WHERE IT BECAME INVASIVE: During the Great Depression of the 1930s, the Soil Conservation Service promoted kudzu for erosion control in the southeastern United States. Hundreds men were given work planting thousands of acres of kudzu through the Civilian Conservation Corps. By 1934 the Civilian Conservation Corps workers had planted over 85 million kudzu seedlings. Farmers were paid as much as eight dollars an acre as incentive to plant fields of the vine in the 1940s. Kudzu was declared a common weed of the south by the USDA in 1970. Kudzu is found all over the southeastern United States, covering up to an estimated 7 million acres.

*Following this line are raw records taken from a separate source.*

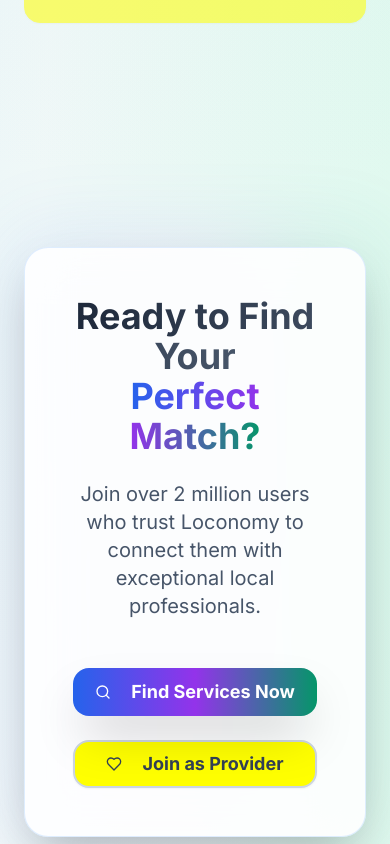
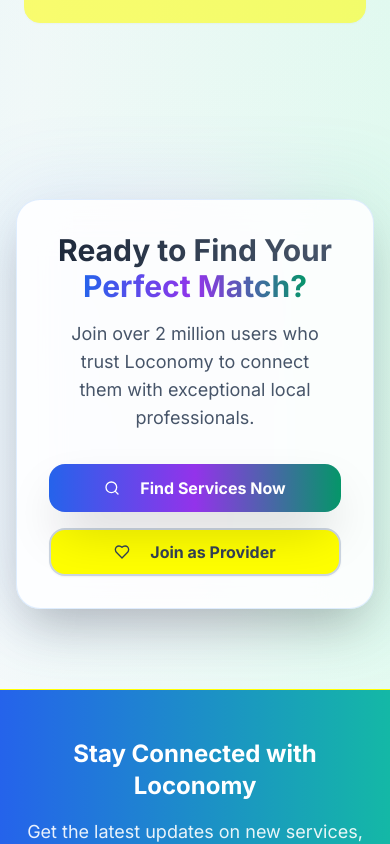
Before and after one commit to thupa-pro/lipo, a Next.js app: page /en in a window 390 px wide. Shown: the part 6295-7139 px from the top of the page. Built offline with nearby package versions, Linux system fonts and the light colour scheme.

Commit message:
Complete the final CTA section enhancements for mobile responsiveness
cgen-8daf049943604c9a96bce7c22954b8ad

```diff
--- a/app/[locale]/page.tsx
+++ b/app/[locale]/page.tsx
@@ -512,12 +512,21 @@ export default function HomePage() {
       </section>
 
       {/* CTA Section */}
-      <section className="relative z-10 py-32 px-6">
+      <section
+        className="relative z-10 py-20 sm:py-24 lg:py-32 px-4 sm:px-6"
+        aria-labelledby="cta-heading"
+      >
         <div className="max-w-4xl mx-auto text-center">
           <div className="relative">
-            <div className="absolute -inset-4 bg-gradient-to-r from-blue-500 via-purple-500 to-emerald-500 dark:from-violet-500 dark:via-purple-500 dark:to-pink-500 rounded-3xl blur-2xl opacity-10 dark:opacity-20" />
-            <div className="relative bg-white/90 dark:bg-white/5 backdrop-blur-xl rounded-3xl p-12 border border-blue-200/50 dark:border-white/10 shadow-2xl">
-              <h2 className="text-4xl md:text-6xl font-bold mb-6">
+            <div
+              className="absolute -inset-4 bg-gradient-to-r from-blue-500 via-purple-500 to-emerald-500 dark:from-violet-500 dark:via-purple-500 dark:to-pink-500 rounded-3xl blur-2xl opacity-10 dark:opacity-20"
+              aria-hidden="true"
+            />
+            <div className="relative bg-white/90 dark:bg-white/5 backdrop-blur-xl rounded-3xl p-8 sm:p-12 border border-blue-200/50 dark:border-white/10 shadow-2xl">
+              <h2
+                id="cta-heading"
+                className="text-3xl sm:text-4xl md:text-5xl lg:text-6xl font-bold mb-4 sm:mb-6"
+              >
                 <span className="bg-gradient-to-r from-slate-800 to-slate-600 dark:from-white dark:via-violet-200 dark:to-white bg-clip-text text-transparent">
                   Ready to Find Your
                 </span>
@@ -526,30 +535,36 @@ export default function HomePage() {
                   Perfect Match?
                 </span>
               </h2>
-              <p className="text-xl text-slate-600 dark:text-gray-300 mb-12 max-w-2xl mx-auto">
+              <p className="text-lg sm:text-xl text-slate-600 dark:text-gray-300 mb-8 sm:mb-12 max-w-2xl mx-auto px-4 sm:px-0">
                 Join over 2 million users who trust Loconomy to connect them
                 with exceptional local professionals.
               </p>
 
-              <div className="flex flex-col sm:flex-row gap-6 justify-center">
+              <div className="flex flex-col sm:flex-row gap-4 sm:gap-6 justify-center">
                 <Button
                   size="lg"
-                  className="relative bg-gradient-to-r from-blue-600 via-purple-600 to-emerald-600 hover:from-blue-500 hover:via-purple-500 hover:to-emerald-500 dark:from-violet-600 dark:via-purple-600 dark:to-pink-600 dark:hover:from-violet-500 dark:hover:via-purple-500 dark:hover:to-pink-500 text-white rounded-2xl px-12 py-4 font-bold text-lg shadow-2xl hover:shadow-blue-500/30 dark:hover:shadow-violet-500/30 transition-all duration-500"
+                  className="relative w-full sm:w-auto bg-gradient-to-r from-blue-600 via-purple-600 to-emerald-600 hover:from-blue-500 hover:via-purple-500 hover:to-emerald-500 dark:from-violet-600 dark:via-purple-600 dark:to-pink-600 dark:hover:from-violet-500 dark:hover:via-purple-500 dark:hover:to-pink-500 text-white rounded-2xl px-8 sm:px-12 py-4 font-bold text-base sm:text-lg shadow-2xl hover:shadow-blue-500/30 dark:hover:shadow-violet-500/30 transition-all duration-500 focus:outline-none focus:ring-2 focus:ring-blue-500 focus:ring-offset-2 dark:focus:ring-offset-black"
                   asChild
                 >
-                  <Link href="/auth/signup">
-                    <Search className="w-5 h-5 mr-3" />
+                  <Link
+                    href="/auth/signup"
+                    aria-label="Sign up to find services"
+                  >
+                    <Search className="w-5 h-5 mr-3" aria-hidden="true" />
                     Find Services Now
                   </Link>
                 </Button>
                 <Button
                   size="lg"
                   variant="outline"
-                  className="rounded-2xl px-12 py-4 font-bold text-lg border-2 border-slate-300 dark:border-white/20 text-slate-700 dark:text-white hover:bg-slate-50 dark:hover:bg-white/10 hover:border-blue-400 dark:hover:border-white/40 transition-all duration-500"
+                  className="w-full sm:w-auto rounded-2xl px-8 sm:px-12 py-4 font-bold text-base sm:text-lg border-2 border-slate-300 dark:border-white/20 text-slate-700 dark:text-white hover:bg-slate-50 dark:hover:bg-white/10 hover:border-blue-400 dark:hover:border-white/40 transition-all duration-500 focus:outline-none focus:ring-2 focus:ring-blue-500 focus:ring-offset-2 dark:focus:ring-offset-black"
                   asChild
                 >
-                  <Link href="/become-provider">
-                    <Heart className="w-5 h-5 mr-3" />
+                  <Link
+                    href="/become-provider"
+                    aria-label="Join as a service provider"
+                  >
+                    <Heart className="w-5 h-5 mr-3" aria-hidden="true" />
                     Join as Provider
                   </Link>
                 </Button>
```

IMPACTS: The kudzu can out compete and eliminate native plants and destroy the natural diversity of plant and animal communities. Kudzu grows rapidly, up to 60 feet per year in ideal conditions, eliminating out competing vegetation in sunny areas. Climbing vines may completely cover and shade out trees. The weed